Though it is perhaps most associated with coffee, as Schmacher points out.
“We are well known because of Peruvian coffee. But now our challenge is to work on the food of the regional communities. Each region has speciality dishes and right now, that is what tourists are looking for. This is what we want to tell people. Last year we were awarded the best gastronomic destination of 2021, which is very important to us.”
In response to growing demand for its specialty coffees, Peru’s cities are adapting too.
“In Lima and in the main cities we have very fancy restaurants. But now also you can find coffee bars, where you can get speciality coffees with different tastes and in lots of regions we have specialty coffees. Also our cacao beans are the finest cacao beans, because Peru, along with Ecuador is the origin country of cocoa beans,” she adds.
You can sample Peru’s coffee and chocolate straight from the farms as part of a tour with Responsible Travel. Or you can head to some of Lima’s coffee shops like Cafe Bisetti and Arabica for a cup or two after a hard day’s sightseeing.

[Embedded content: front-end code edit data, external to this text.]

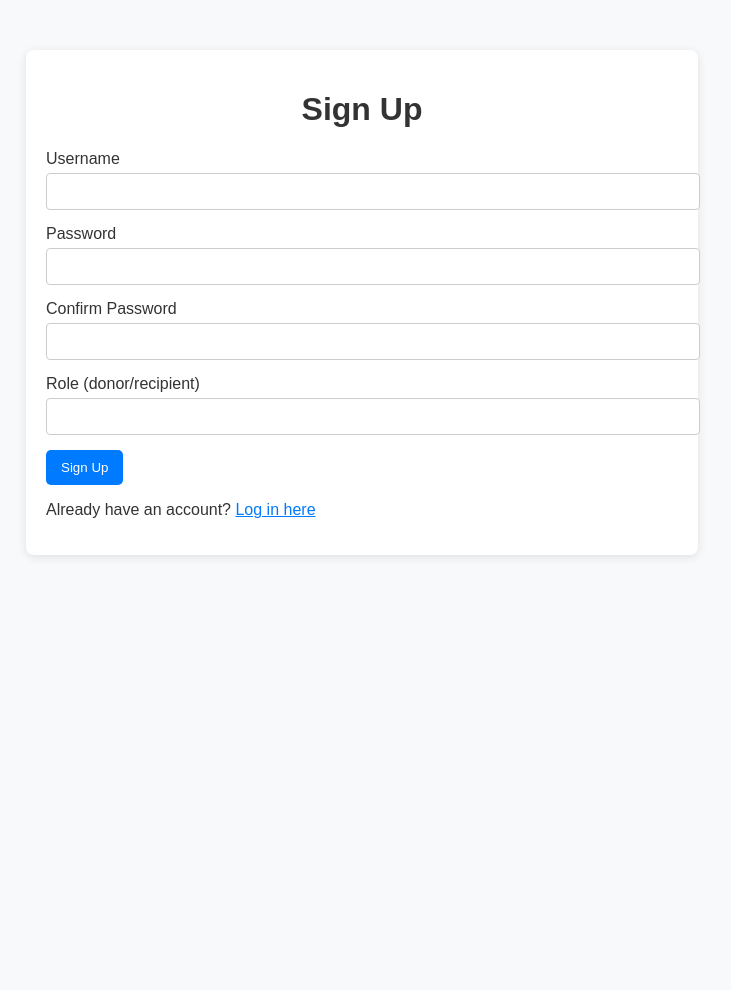
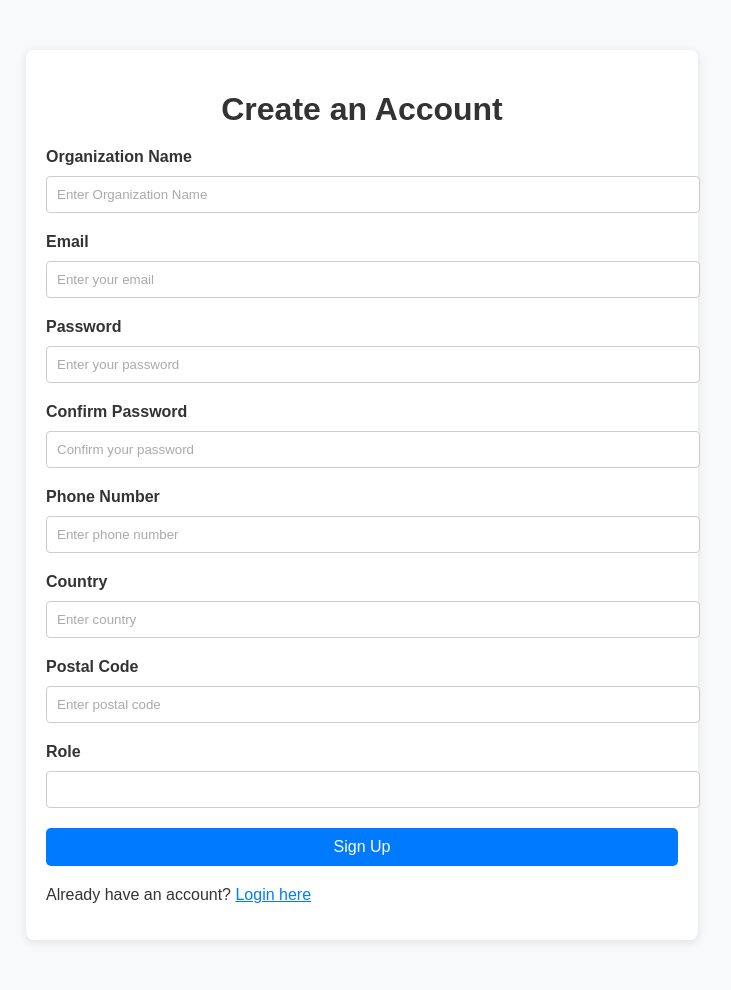
Before and after one commit to chrisx9r/Food4ll, a Flask app: page /signup in a window 1280 px wide. Shown: the whole page, without its empty margins (278-1009 px from the left). Before the commit the page ends 557 px from the top, so only its background shows below. Run offline with Flask 3, Linux system fonts and the light colour scheme.

Commit message:
working signup page

```diff
--- a/app.py
+++ b/app.py
@@ -3,7 +3,7 @@ from flask_sqlalchemy import SQLAlchemy
 from flask_login import LoginManager, UserMixin, login_user, login_required, logout_user, current_user
 from werkzeug.security import generate_password_hash, check_password_hash
 from flask_wtf import FlaskForm
-from wtforms import StringField, PasswordField, SubmitField
+from wtforms import StringField, PasswordField, SubmitField, EmailField
 from wtforms.validators import InputRequired, Length, EqualTo
 
 app = Flask(__name__)
@@ -21,6 +21,10 @@ class User(UserMixin, db.Model):
     id = db.Column(db.Integer, primary_key=True)
     username = db.Column(db.String(100), unique=True, nullable=False)
     password = db.Column(db.String(100), nullable=False)
+    email = db.Column(db.String(100), unique=True, nullable=False)
+    phone_number = db.Column(db.String(15), nullable=True)
+    country = db.Column(db.String(100), nullable=True)
+    postal_code = db.Column(db.String(10), nullable=True)
     role = db.Column(db.String(50), nullable=False)  # "donor" or "recipient"
 
 
@@ -31,10 +35,14 @@ with app.app_context():
 
 # WTForms for handling the user sign-up and login forms
 class SignUpForm(FlaskForm):
-    username = StringField('Username', validators=[InputRequired(), Length(min=4, max=100)])
+    username = StringField('Organization Name', validators=[InputRequired(), Length(min=4, max=100)])
+    email = EmailField('Email', validators=[InputRequired(), Length(min=6, max=100)])
     password = PasswordField('Password', validators=[InputRequired(), Length(min=8, max=100)])
     confirm_password = PasswordField('Confirm Password', validators=[InputRequired(), EqualTo('password')])
-    role = StringField('Role (donor/recipient)', validators=[InputRequired()])
+    phone_number = StringField('Phone Number', validators=[InputRequired(), Length(min=10, max=15)])
+    country = StringField('Country', validators=[InputRequired(), Length(min=2, max=100)])
+    postal_code = StringField('Postal Code', validators=[InputRequired(), Length(min=5, max=10)])
+    role = StringField('Role', validators=[InputRequired()])
     submit = SubmitField('Sign Up')
 
 
@@ -62,7 +70,15 @@ def signup():
     form = SignUpForm()
     if form.validate_on_submit():
         hashed_password = generate_password_hash(form.password.data, method='sha256')
-        new_user = User(username=form.username.data, password=hashed_password, role=form.role.data)
+        new_user = User(
+            username=form.username.data,
+            password=hashed_password,
+            email=form.email.data,
+            phone_number=form.phone_number.data,
+            country=form.country.data,
+            postal_code=form.postal_code.data,
+            role=form.role.data
+        )
         db.session.add(new_user)
         db.session.commit()
         flash('Your account has been created!', 'success')
--- a/static/styles.css
+++ b/static/styles.css
@@ -15,6 +15,7 @@ body {
 
 h1 {
     text-align: center;
+    margin-bottom: 20px;
 }
 
 a {
@@ -26,10 +27,24 @@ a:hover {
 }
 
 .form-group {
-    margin-bottom: 15px;
+    margin-bottom: 20px;
+}
+
+label {
+    font-weight: bold;
+    display: block;
+    margin-bottom: 5px;
 }
 
 .form-control {
+    width: 100%;
+    padding: 10px;
+    margin-top: 5px;
+    border-radius: 4px;
+    border: 1px solid #ccc;
+}
+
+select.form-control {
     width: 100%;
     padding: 10px;
     margin-top: 5px;
@@ -44,8 +59,39 @@ a:hover {
     border: none;
     border-radius: 5px;
     cursor: pointer;
+    width: 100%;
+    font-size: 16px;
 }
 
 .btn:hover {
     background-color: #0056b3;
 }
+
+.form-group input[type="text"],
+.form-group input[type="password"],
+.form-group input[type="email"],
+.form-group input[type="tel"],
+.form-group input[type="number"] {
+    width: 100%;
+    padding: 10px;
+    margin-top: 5px;
+    border-radius: 4px;
+    border: 1px solid #ccc;
+}
+
+.error-message {
+    color: red;
+    font-size: 0.875rem;
+    margin-top: 5px;
+}
+
+.success-message {
+    color: green;
+    font-size: 1rem;
+    margin-top: 10px;
+    text-align: center;
+}
+
+.form-control::placeholder {
+    color: #aaa;
+}
--- a/templates/signup.html
+++ b/templates/signup.html
@@ -3,35 +3,83 @@
 <head>
     <meta charset="UTF-8">
     <meta name="viewport" content="width=device-width, initial-scale=1.0">
-    <title>Sign Up - Food4ll</title>
+    <title>Sign Up - Food4All</title>
     <link rel="stylesheet" href="{{ url_for('static', filename='styles.css') }}">
 </head>
 <body>
     <div class="container">
-        <h1>Sign Up</h1>
-        <form method="POST">
+        <h1>Create an Account</h1>
+        <form method="POST" action="{{ url_for('signup') }}">
             {{ form.hidden_tag() }}
             <div class="form-group">
-                {{ form.username.label }}<br>
-                {{ form.username(class="form-control") }}
+                <label for="organization_name">Organization Name</label>
+                {{ form.username(class="form-control", id="organization_name", placeholder="Enter Organization Name") }}
+                {% if form.username.errors %}
+                    <div class="error-message">{{ form.username.errors[0] }}</div>
+                {% endif %}
             </div>
+
             <div class="form-group">
-                {{ form.password.label }}<br>
-                {{ form.password(class="form-control") }}
+                <label for="email">Email</label>
+                {{ form.email(class="form-control", id="email", placeholder="Enter your email") }}
+                {% if form.email.errors %}
+                    <div class="error-message">{{ form.email.errors[0] }}</div>
+                {% endif %}
             </div>
+
             <div class="form-group">
-                {{ form.confirm_password.label }}<br>
-                {{ form.confirm_password(class="form-control") }}
+                <label for="password">Password</label>
+                {{ form.password(class="form-control", id="password", placeholder="Enter your password") }}
+                {% if form.password.errors %}
+                    <div class="error-message">{{ form.password.errors[0] }}</div>
+                {% endif %}
             </div>
+
             <div class="form-group">
-                {{ form.role.label }}<br>
-                {{ form.role(class="form-control") }}
+                <label for="confirm_password">Confirm Password</label>
+                {{ form.confirm_password(class="form-control", id="confirm_password", placeholder="Confirm your password") }}
+                {% if form.confirm_password.errors %}
+                    <div class="error-message">{{ form.confirm_password.errors[0] }}</div>
+                {% endif %}
             </div>
+
             <div class="form-group">
-                {{ form.submit(class="btn btn-primary") }}
+                <label for="phone_number">Phone Number</label>
+                {{ form.phone_number(class="form-control", id="phone_number", placeholder="Enter phone number") }}
+                {% if form.phone_number.errors %}
+                    <div class="error-message">{{ form.phone_number.errors[0] }}</div>
+                {% endif %}
+            </div>
+
+            <div class="form-group">
+                <label for="country">Country</label>
+                {{ form.country(class="form-control", id="country", placeholder="Enter country") }}
+                {% if form.country.errors %}
+                    <div class="error-message">{{ form.country.errors[0] }}</div>
+                {% endif %}
+            </div>
+
+            <div class="form-group">
+                <label for="postal_code">Postal Code</label>
+                {{ form.postal_code(class="form-control", id="postal_code", placeholder="Enter postal code") }}
+                {% if form.postal_code.errors %}
+                    <div class="error-message">{{ form.postal_code.errors[0] }}</div>
+                {% endif %}
+            </div>
+
+            <div class="form-group">
+                <label for="role">Role</label>
+                {{ form.role(class="form-control", id="role") }}
+                {% if form.role.errors %}
+                    <div class="error-message">{{ form.role.errors[0] }}</div>
+                {% endif %}
+            </div>
+
+            <div class="form-group">
+                <button type="submit" class="btn">Sign Up</button>
             </div>
         </form>
-        <p>Already have an account? <a href="{{ url_for('login') }}">Log in here</a></p>
+        <p>Already have an account? <a href="{{ url_for('login') }}">Login here</a></p>
     </div>
 </body>
 </html>
```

Visit the oldest civilisation in the Americas
Once you’ve chomped your way through Lima’s restaurants and coffee bars, head north of the capital to find the city of Caral, the birthplace of Andean culture. The most ancient civilisation in the Americas, Caral is more than 5,000 years old and was built around the same time as Mesopotamia, China and Egypt.
Sitting in the Supe Valley, this UNESCO World Heritage Site is incredibly well preserved and includes six pyramidal structures -a direct link with the Egyptian pyramids that were being built around the same time.
There are 12 other UNESCO sites in Peru too, you can find out more about them here.
Unleash your adventurous side
The natural and varied landscapes of Peru mean there are plenty of opportunities for adventure. “Peru is a mega-diverse country, 60 per cent of our country is rainforest,” says Schmacher.
It isn’t just the rainforest that provides opportunity for adventure though. With a desert running down its Pacific side, lots of nature-based activities are possible along the country’s coastline.
“There’s a lot of sand surfing in the desert, as well as water sports, trekking, birdwatching and swimming with dolphins.”
Trek through the Ancash
If you prefer walking to surfing, trekking through the Ancash might provide the nature fix you’re after. North of Lima, this rugged region has two mountain ranges, Cordillera Blanca and Cordillera Huayhuash.
The number of hikes on offer makes it a trekkers paradise. Zigzagging along steep trails through snow capped peaks you’ll find Andean villages and turquoise lakes.
Just remember to pack your camera.
You can book yourself onto a guided trek here.
Experience Cusco on horseback
The ancient city of Cusco was once the capital of the Incan Empire, and is now the oldest city still inhabited in the Americas. The metropolis witnessed the arrival of the Spanish into Peru and is now full of colonial architecture, archaeological sites and Incan ruins.
Outside of the centre, there are plenty of natural wonders to explore too. You can visit the salt mines of Maras and the ancient Incan terraces of Moray on horseback with Green Peru Adventures.
While to the southeast of the city lie the much photographed Montaña de Siete Colores - rainbow mountains - of Vinicunca. So make sure to take a peek and a picture before you leave this enchanting area.